▸ What the exercise asks
Keep every line in which "font" occurs and drop the rest of the data.

▸ Before and after images
• • • •

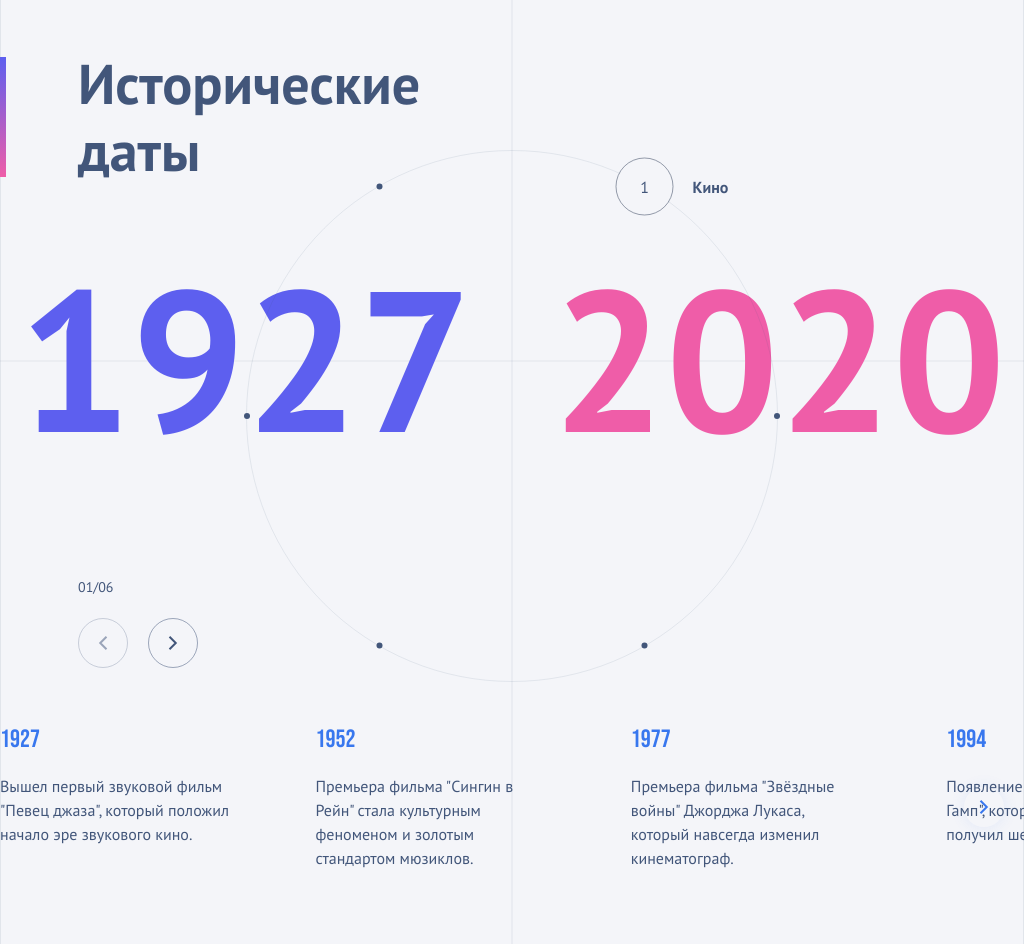
Repository: LenarTulupov/only
Page: /
An editor plug-in stored every save of this project. The page is shown before and after a run of saves, followed by the edit.
The browser window is 1024 px wide. The pictures show the whole page.
The project was rebuilt for these pictures with package versions that can differ from the ones it lists, and the page was loaded fresh each time.

Above is the page before, as saved 2024-12-18 15:14:32.

After the next 4 saves:
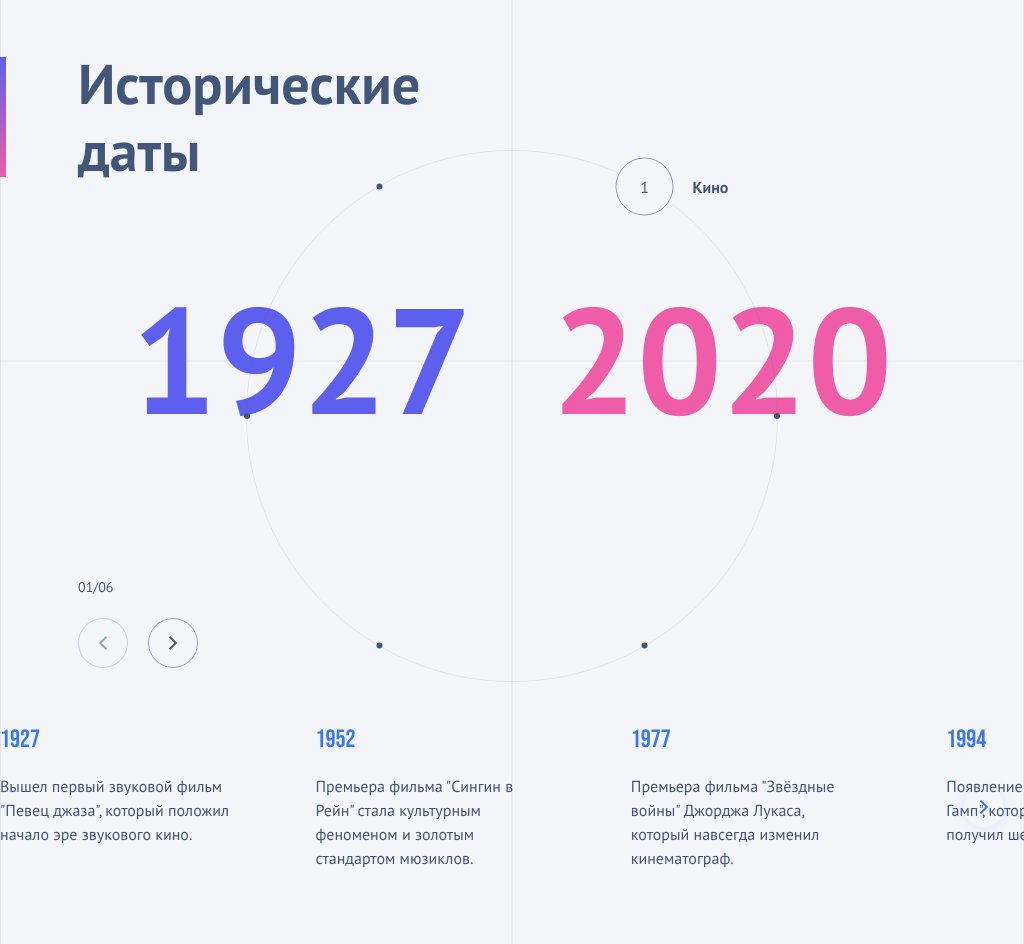
The 4 saves are shown as one change because they came seconds apart.
The last was saved 16 s later.
--- a/src/components/ui/title/title.module.scss
+++ b/src/components/ui/title/title.module.scss
@@ -39,6 +39,8 @@
 
   &__size-big {
     font-size: var(--font-size-big);
-
+    @media(max-width: 1200px) {
+      font-size: 150px;
+    }
   }
 }

After the save that followed:
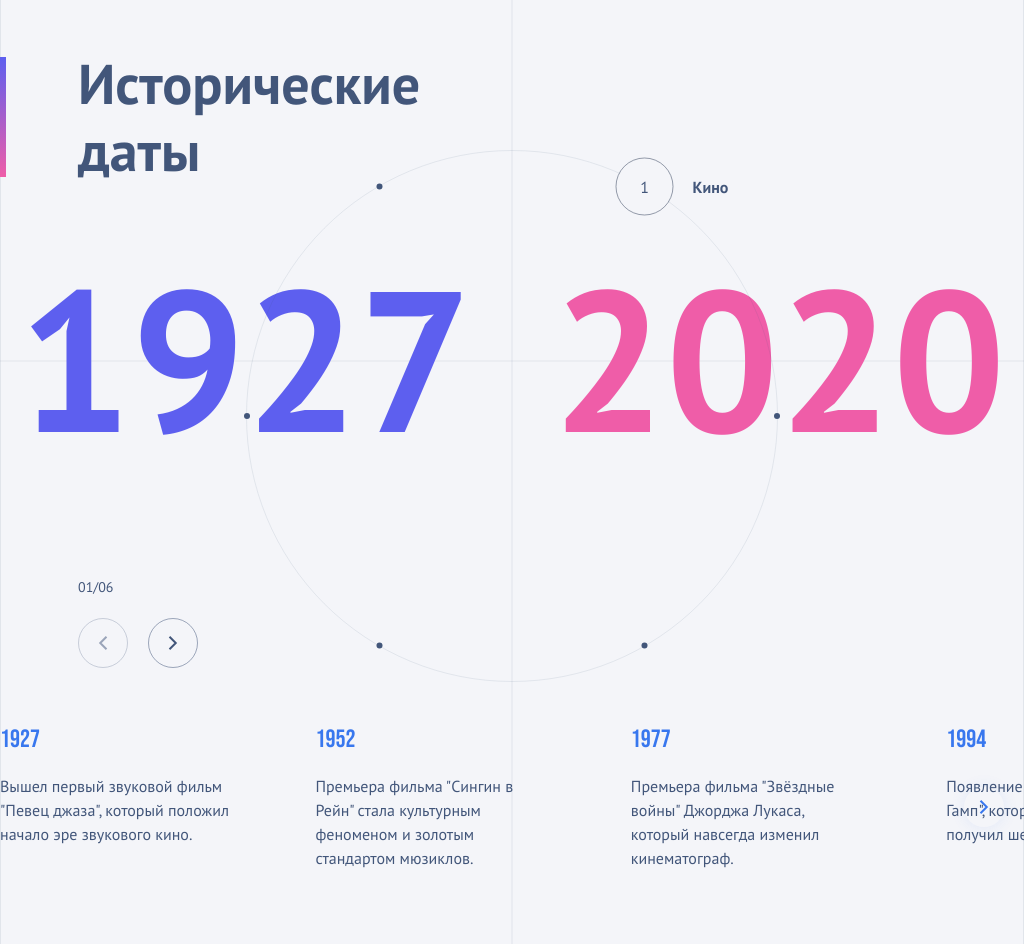
Saved 18 s later.
--- a/src/components/ui/title/title.module.scss
+++ b/src/components/ui/title/title.module.scss
@@ -39,8 +39,5 @@
 
   &__size-big {
     font-size: var(--font-size-big);
-    @media(max-width: 1200px) {
-      font-size: 150px;
-    }
   }
 }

• • • •

▸ Response area
     font-size: var(--font-size-big);
+      font-size: 150px;
     font-size: var(--font-size-big);
-      font-size: 150px;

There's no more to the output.